Digicel’s regional chief executive officer Paul Osborne made the announcement.

 

BRIDGETOWN, Barbados, Friday January 8, 2016 – Telecommunications company Digicel has announced that it will absorb the controversial increase in Value Added Tax (VAT) on mobile phone services that took effect this month.

The move that Digicel’s regional chief executive officer Paul Osborne assured was “long-term” comes as competitor Flow has advised its customers that it will be passing on the 4.5 per cent tax hike.

Osborne indicated at the press conference where he made the announcement yesterday that although the company could suffer more than BDS$1 million (US$500,000) in losses annually, it believes shielding its customers from the tax increase would allow it to attract more business to help compensate for the shortfall.

“We hope the people of Barbados respond positively to this new gesture that Digicel has made in absorbing this tax. We are hoping that the people of Barbados recognize, support our business and come out and help people move to the Digicel network,” he said.

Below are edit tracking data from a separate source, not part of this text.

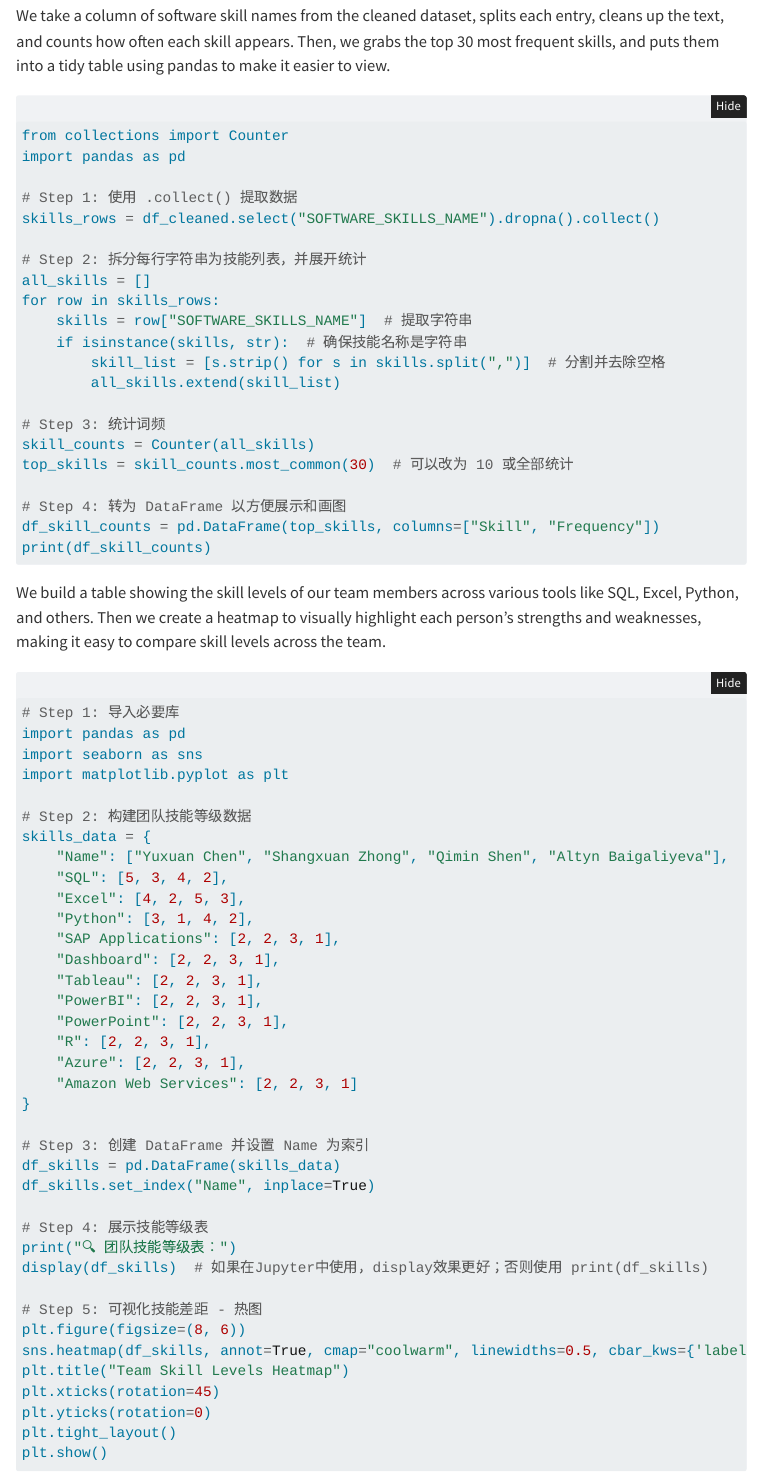
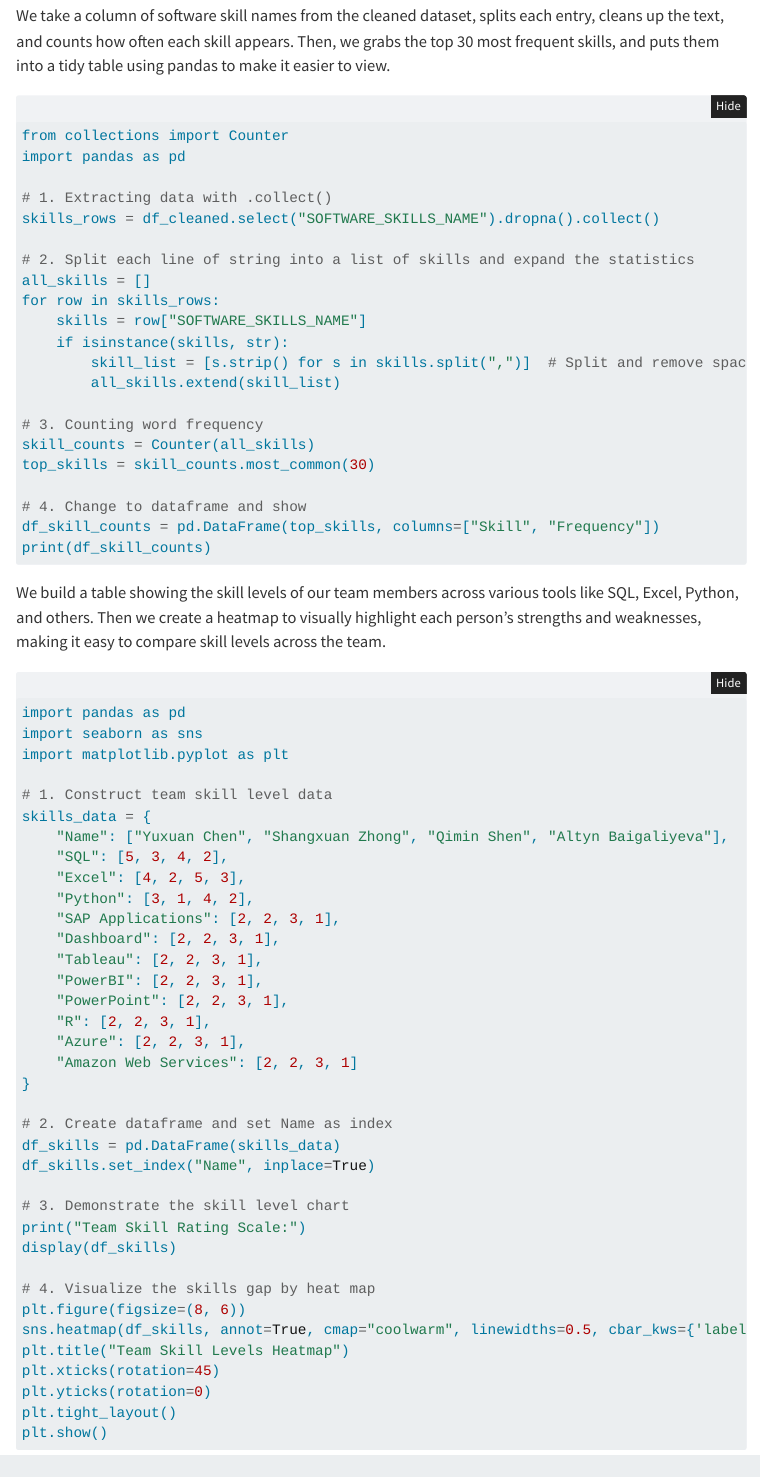
Before and after one commit to CYXNBNBNB/ad688-employability-sp25A1-group6, a Quarto document (skill_gap_analysis.qmd): the page in a window 1100 px wide, from 560 px down. Rendered offline with R 4.5, knitr and Pandoc in place of Quarto, with nearby package versions; folded parts are opened; menus at the side of the page are left out.

Commit message:
change steps

````diff
--- a/skill_gap_analysis.qmd
+++ b/skill_gap_analysis.qmd
@@ -44,22 +44,22 @@ We take a column of software skill names from the cleaned dataset, splits each e
 from collections import Counter
 import pandas as pd
 
-# Step 1: 使用 .collect() 提取数据
+# 1. Extracting data with .collect()
 skills_rows = df_cleaned.select("SOFTWARE_SKILLS_NAME").dropna().collect()
 
-# Step 2: 拆分每行字符串为技能列表，并展开统计
+# 2. Split each line of string into a list of skills and expand the statistics
 all_skills = []
 for row in skills_rows:
-    skills = row["SOFTWARE_SKILLS_NAME"]  # 提取字符串
-    if isinstance(skills, str):  # 确保技能名称是字符串
-        skill_list = [s.strip() for s in skills.split(",")]  # 分割并去除空格
+    skills = row["SOFTWARE_SKILLS_NAME"]
+    if isinstance(skills, str):
+        skill_list = [s.strip() for s in skills.split(",")]  # Split and remove spaces
         all_skills.extend(skill_list)
 
-# Step 3: 统计词频
+# 3. Counting word frequency
 skill_counts = Counter(all_skills)
-top_skills = skill_counts.most_common(30)  # 可以改为 10 或全部统计
+top_skills = skill_counts.most_common(30)
 
-# Step 4: 转为 DataFrame 以方便展示和画图
+# 4. Change to dataframe and show
 df_skill_counts = pd.DataFrame(top_skills, columns=["Skill", "Frequency"])
 print(df_skill_counts)
 ```
@@ -67,12 +67,11 @@ print(df_skill_counts)
 We build a table showing the skill levels of our team members across various tools like SQL, Excel, Python, and others. Then we create a heatmap to visually highlight each person's strengths and weaknesses, making it easy to compare skill levels across the team.
 
 ```{python}
-# Step 1: 导入必要库
 import pandas as pd
 import seaborn as sns
 import matplotlib.pyplot as plt
 
-# Step 2: 构建团队技能等级数据
+# 1. Construct team skill level data
 skills_data = {
     "Name": ["Yuxuan Chen", "Shangxuan Zhong", "Qimin Shen", "Altyn Baigaliyeva"],
     "SQL": [5, 3, 4, 2],
@@ -88,15 +87,15 @@ skills_data = {
     "Amazon Web Services": [2, 2, 3, 1]
 }
 
-# Step 3: 创建 DataFrame 并设置 Name 为索引
+# 2. Create dataframe and set Name as index
 df_skills = pd.DataFrame(skills_data)
 df_skills.set_index("Name", inplace=True)
 
-# Step 4: 展示技能等级表
-print("🔍 团队技能等级表：")
-display(df_skills)  # 如果在Jupyter中使用，display效果更好；否则使用 print(df_skills)
+# 3. Demonstrate the skill level chart
+print("Team Skill Rating Scale:")
+display(df_skills)
 
-# Step 5: 可视化技能差距 - 热图
+# 4. Visualize the skills gap by heat map
 plt.figure(figsize=(8, 6))
 sns.heatmap(df_skills, annot=True, cmap="coolwarm", linewidths=0.5, cbar_kws={'label': 'Skill Level'})
 plt.title("Team Skill Levels Heatmap")
````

Consumers have been reacting positively to the news.

Government increased the VAT on cell phone service from the standard 17.5 per cent to 22 per cent, from January 1, with Minister of Finance Chris Sinckler saying the BDS$14 million (US$7 million) expected to be collected every year would go towards funding university scholarships.

Osborne suggested the relief being given by Digicel was a gift of sorts as the country begins celebrations to mark its 50th Anniversary of Independence on November 30.

“The people of Barbados deserve to start this historical year off on a celebratory note and, as such, Digicel is delighted to announce that we will not be passing the VAT increase of 4.5 per cent on mobile services to all of our prepaid plans, our postpaid smart plans and our business customers,” he said.

“Digicel absolutely applauds the government’s education initiatives and its objectives and we will continue to be in full compliance with all its tax regulations . . . While our customers will not be out of pocket, Digicel will continue to pay all its taxes over to government at the new increased rate.”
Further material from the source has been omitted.